Who am I, if not the sickly embodiment of my own temporality? The so-called “human condition”: that ultimately vain and ineffectual interruption of not-being, is a cruel dialectical joke; a pointless and irrevocable mistake brought about by a birth in which we had no say.
Imagine if, in the fetus stage, we possessed the power of foresight; the ability to see life as it is and all that awaited us– would we have been so repulsed, so indignant, and so disappointed at the grim prospects of existing as such that we would turn away and simply say, “nevermind!”?
That we cannot undo our birth is truly tragic. That we cannot step outside our own temporality — equally so; but this is all made worse in light of the fact that one cannot step outside one’s own conscious relation to temporality itself.
If we must have been born, would it not have been better to enter this world as a lower-form of life? To partake in the rapture of existing sans consciousness of our own temporality — that which grabs hold of the paradoxically absurd relationship between our own finite being contra infinite possibility and becoming?
Our existence is the most disconsolate, dreary, and disappointing. For we are the wretched slaves of time itself — forever caught in its indifferent whirlwinds – tossed about aimlessly between an unfortunate birth and an untimely death. The only solace is beyond our reach: to have never been at all.
Temporal structure of the Self:
My facticity: I am always already thrown into a world; I always already was what I am.
My possibilities: I am always ahead of myself in such a way that I am the projection of my ownmost possibilities ahead of me.

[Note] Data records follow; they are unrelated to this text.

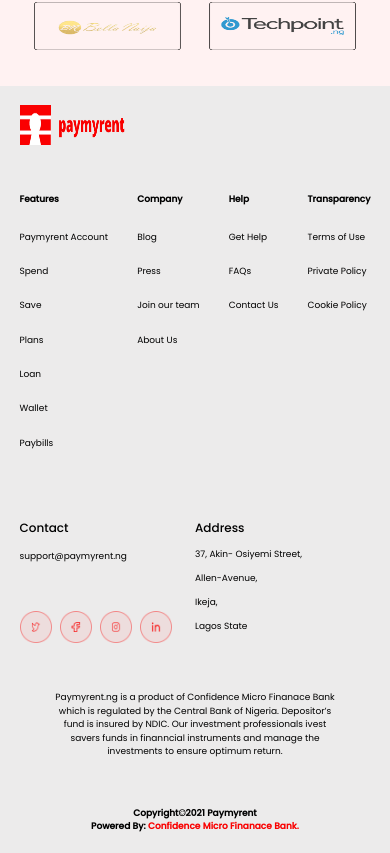
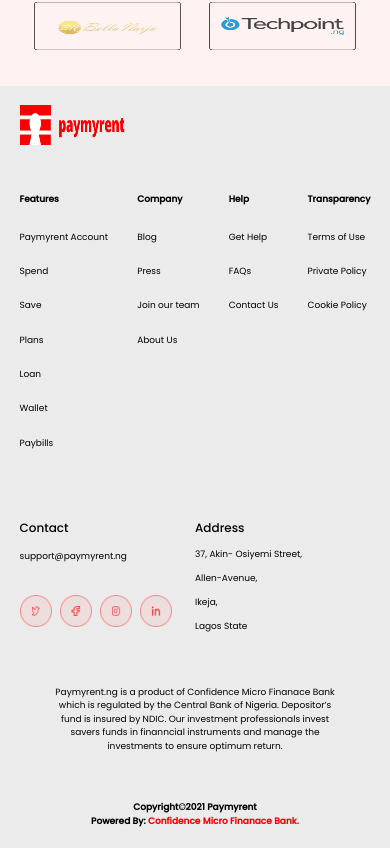
Before and after one commit to Olaoluwa1995/charts_table, a React (Create React App) app: page / in a window 390 px wide. Shown: the part 5289-6142 px from the top of the page. Built offline with nearby package versions, Linux system fonts and the light colour scheme.

Commit message:
Handled responsiveness

```diff
--- a/src/components/footer/footer.tsx
+++ b/src/components/footer/footer.tsx
@@ -48,7 +48,7 @@
           <Box mb="0.8rem" fontSize="xs" fontWeight="medium">
             Contact
           </Box>
-          <Box mb="3rem" fontSize="xx-small">
+          <Box mb="2rem" fontSize="xx-small">
             support@paymyrent.ng
           </Box>
           <Flex>
@@ -87,7 +87,7 @@
       >
         Paymyrent.ng is a product of Confidence Micro Finanace Bank which is
         regulated by the Central Bank of Nigeria. Depositor’s fund is insured by
-        NDIC. Our investment professionals ivest savers funds in finanncial
+        NDIC. Our investment professionals invest savers funds in finanncial
         instruments and manage the investments to ensure optimum return.
       </Flex>
       <Flex mt="3rem" flexDir="column" align="center">
```
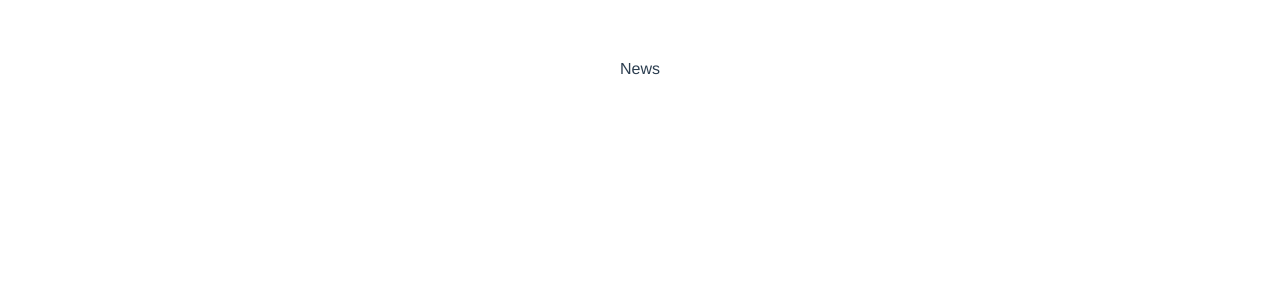
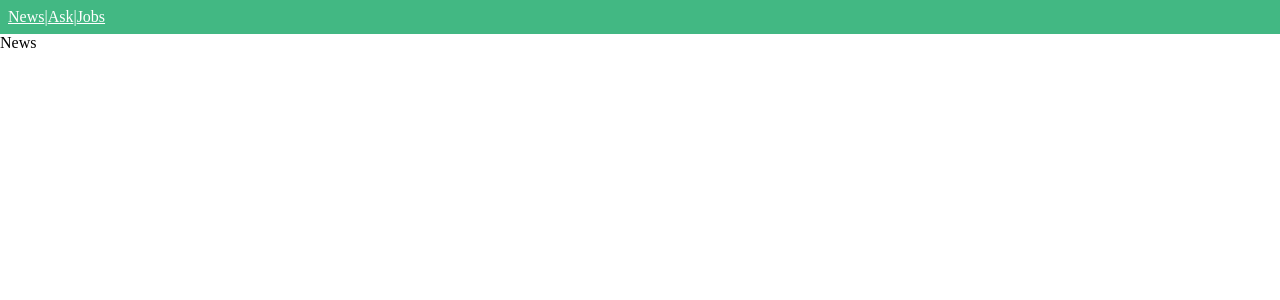
Before and after one commit to gmlwjd9405/news-blog-client, a Vue app in the folder vue-news/: page /ask#/news in a window 1280 px wide. Shown: the top 300 px of the page. Built offline with nearby package versions, Linux system fonts and the light colour scheme.

Commit message:
Add ToolBar component and styling

```diff
--- a/vue-news/src/App.vue
+++ b/vue-news/src/App.vue
@@ -1,29 +1,24 @@
 <template>
   <div id="app">
+    <ToolBar></ToolBar>
     <!-- url 주소에 따라서 지정한 Component가 뿌려짐 -->
     <router-view></router-view>
   </div>
 </template>
 
 <script>
+import ToolBar from './components/ToolBar.vue'
 
 export default {
-  methods: {
-    fetchDate() {
-      console.log('hello');
-    }
-  }
-
+  components: {
+    ToolBar,
+  },
 }
 </script>
 
 <style>
-#app {
-  font-family: 'Avenir', Helvetica, Arial, sans-serif;
-  -webkit-font-smoothing: antialiased;
-  -moz-osx-font-smoothing: grayscale;
-  text-align: center;
-  color: #2c3e50;
-  margin-top: 60px;
+body {
+  padding: 0;
+  margin: 0;
 }
 </style>
--- /dev/null
+++ b/vue-news/src/components/ToolBar.vue
@@ -0,0 +1,32 @@
+<template>
+  <div class="header">
+    <!-- 내부적으로 a tag로 변환, to: 이동할 url -->
+    <router-link to="/news">News</router-link>|
+    <router-link to="/ask">Ask</router-link>|
+    <router-link to="/jobs">Jobs</router-link>
+  </div>
+</template>
+
+<script>
+export default {};
+</script>
+
+<style scoped>
+/* 클래스명 */
+.header {
+  color: white;
+  background-color: #42b883;
+  display: flex;
+  padding: 8px;
+}
+
+/* 눌렸을 때의 색 설정 */
+.header a:active {
+  color:#35495e;
+}
+
+/* header 클래스의 a 태그 색 설정 */
+.header a {
+  color: white;
+}
+</style>
--- a/vue-news/src/router/index.js
+++ b/vue-news/src/router/index.js
@@ -11,16 +11,20 @@
   // router instance 생성
   routes: [
     {
+      path: "/",
+      redirect: "/news"
+    },
+    {
       path: "/news", // url 주소
-      component: NewsView, // url 주소로 갔을 때 표시될 Component (Page로 사용되는 Component)
+      component: NewsView // url 주소로 갔을 때 표시될 Component (Page로 사용되는 Component)
     },
     {
       path: "/ask",
-      component: AskView,
+      component: AskView
     },
     {
       path: "/jobs",
-      component: JobsView,
+      component: JobsView
     }
   ]
 });
```
Also changed, not shown: 1 other file (tests, documents, lock files or other folders).
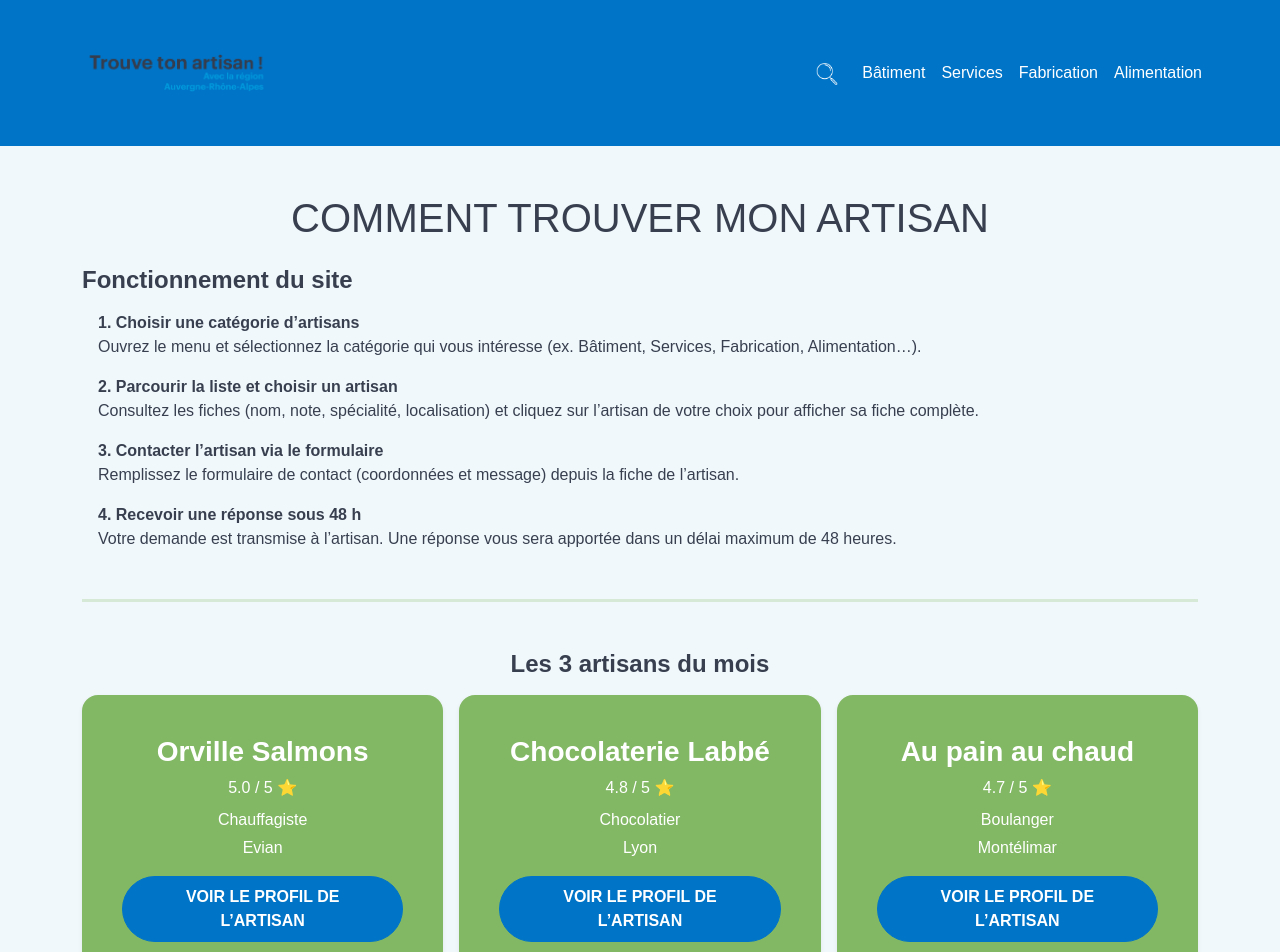
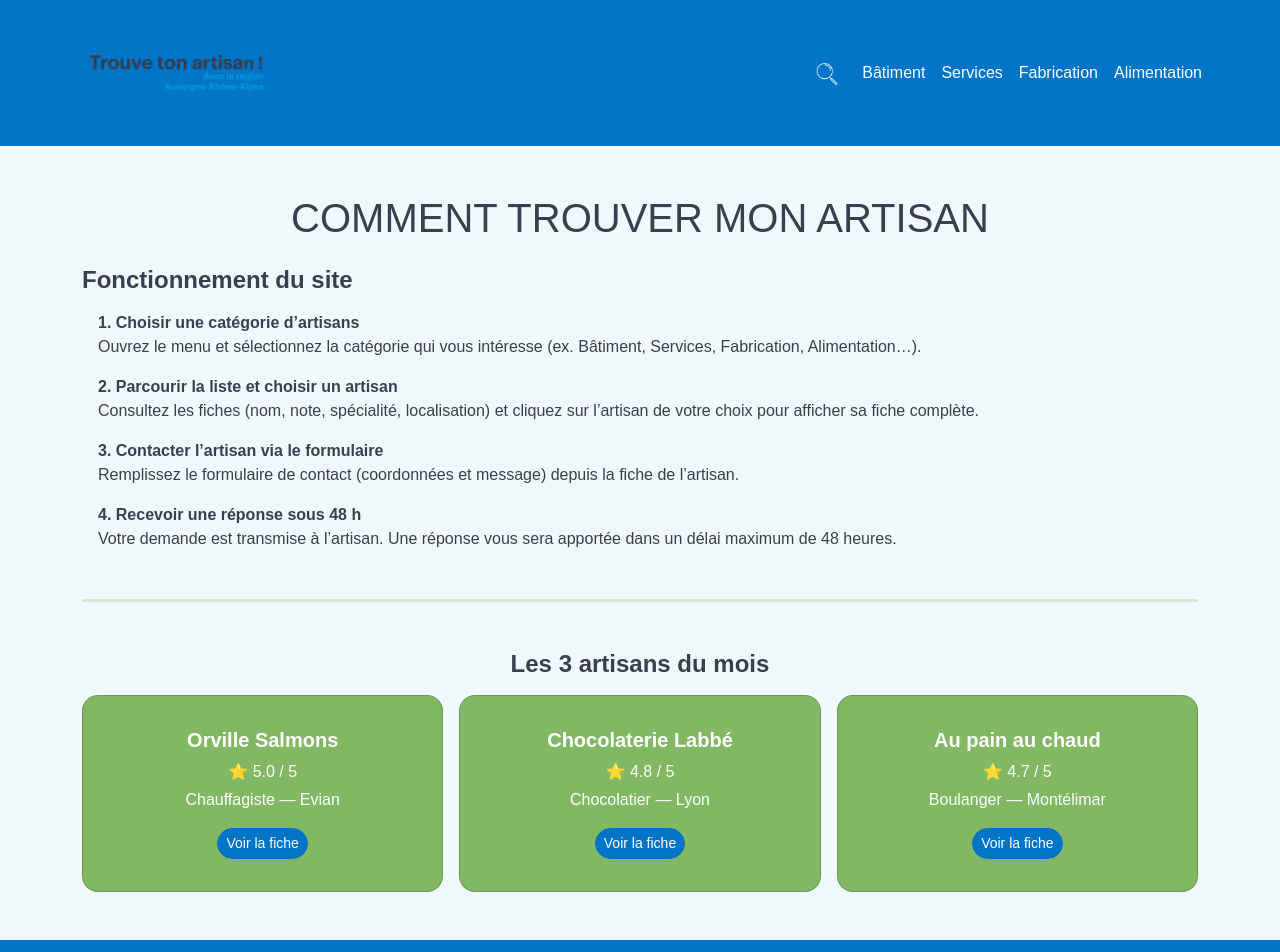
Before and after one commit to AngieGit09/AngieGit09-Devoir-8-plateforme-artisan, a React (Create React App) app in the folder frontend/: page / in a window 1280 px wide. Shown: the top 952 px of the page. Built offline with nearby package versions, Linux system fonts and the light colour scheme; no server answers.

Commit message:
maj CardArtisanDuMois

```diff
--- a/frontend/src/components/CardArtisanDuMois.jsx
+++ b/frontend/src/components/CardArtisanDuMois.jsx
@@ -2,8 +2,9 @@ import PropTypes from "prop-types";
 import { Link } from "react-router-dom";
 
 /**
- * Carte "artisan du mois" — affichage compact avec style Bootstrap
+ * Carte "artisans du mois" — mise en avant
  */
+
 export default function FeaturedArtisanCard({
   id,
   nom,
@@ -11,31 +12,29 @@ export default function FeaturedArtisanCard({
   specialite,
   localisation,
 }) {
-  const noteFmt = Number(note || 0).toFixed(1);
+  // Formatage de la note
+  const noteFmt = Number(note ?? 0).toFixed(1);
 
   return (
-    <article className="card text-center p-4 shadow-sm bg-success text-white border-0 rounded-4">
+    <article className="artisan bg-success text-white card text-center p-3 h-100">
       <div className="card-body">
         {/* Nom */}
-        <h3 className="card-title fw-bold">{nom}</h3>
+        <h3 className="card-title h5 mb-2">{nom}</h3>
 
-        {/* Note : 4.5 / 5 ⭐ */}
-        <div className="my-2">
-          {noteFmt} / 5 <span className="text-warning">⭐</span>
-        </div>
+        {/* Note affichée avec étoile */}
+        <p className="mb-1">⭐ {noteFmt} / 5</p>
 
-        {/* Spécialité */}
-        <p className="mb-1">{specialite}</p>
+        {/* Spécialité + Localisation */}
+        <p className="text-white mb-3">
+          {specialite} — {localisation}
+        </p>
 
-        {/* Localisation */}
-        <p className="mb-3">{localisation}</p>
-
-        {/* Bouton vers fiche artisan */}
+        {/* Bouton voir la fiche */}
         <Link
-          to={`/fiche-artisans/${id}`}
-          className="btn btn-primary text-uppercase fw-bold px-4 py-2 rounded-pill"
+          to={`/fiche-artisans/${id}`} // ✅ Correction ici : ajout du "s"
+          className="btn btn-primary btn-sm rounded-pill"
         >
-          Voir le profil de l’artisan
+          Voir la fiche
         </Link>
       </div>
     </article>
```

My existence: I am always already in the world, always already what I am/was/will be, and always ahead of myself projecting my own self onto my own possibilities.